■ **TASK DIRECTIONS**
A line qualifies if it holds the string "fill". Copy every qualifying line from the records.

■ **INPUT RECORDS**
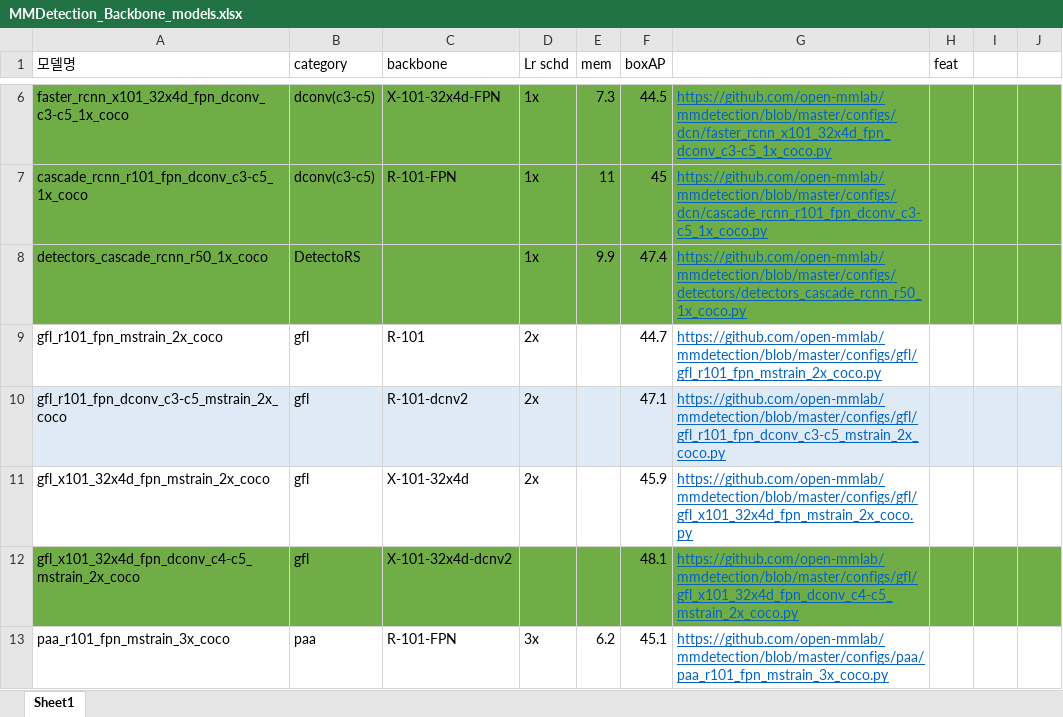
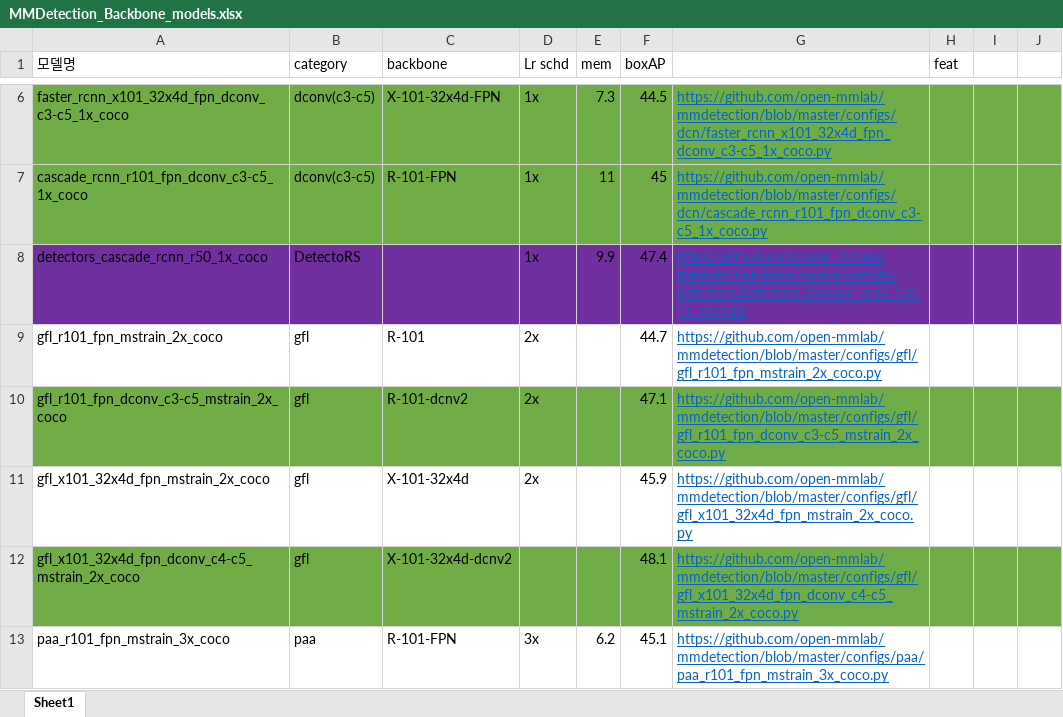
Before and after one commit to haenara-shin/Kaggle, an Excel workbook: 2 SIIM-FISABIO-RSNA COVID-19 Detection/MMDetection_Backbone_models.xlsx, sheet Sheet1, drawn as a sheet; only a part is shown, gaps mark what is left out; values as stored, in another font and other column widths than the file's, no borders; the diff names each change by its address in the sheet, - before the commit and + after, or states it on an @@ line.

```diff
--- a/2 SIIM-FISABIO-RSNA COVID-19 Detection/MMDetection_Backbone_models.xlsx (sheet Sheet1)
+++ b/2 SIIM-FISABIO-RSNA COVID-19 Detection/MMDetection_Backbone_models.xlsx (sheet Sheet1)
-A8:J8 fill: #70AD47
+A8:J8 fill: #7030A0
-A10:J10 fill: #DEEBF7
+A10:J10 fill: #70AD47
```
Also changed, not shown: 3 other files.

■ **YOUR RESPONSE**
-A8:J8 fill: #70AD47
+A8:J8 fill: #7030A0
-A10:J10 fill: #DEEBF7
+A10:J10 fill: #70AD47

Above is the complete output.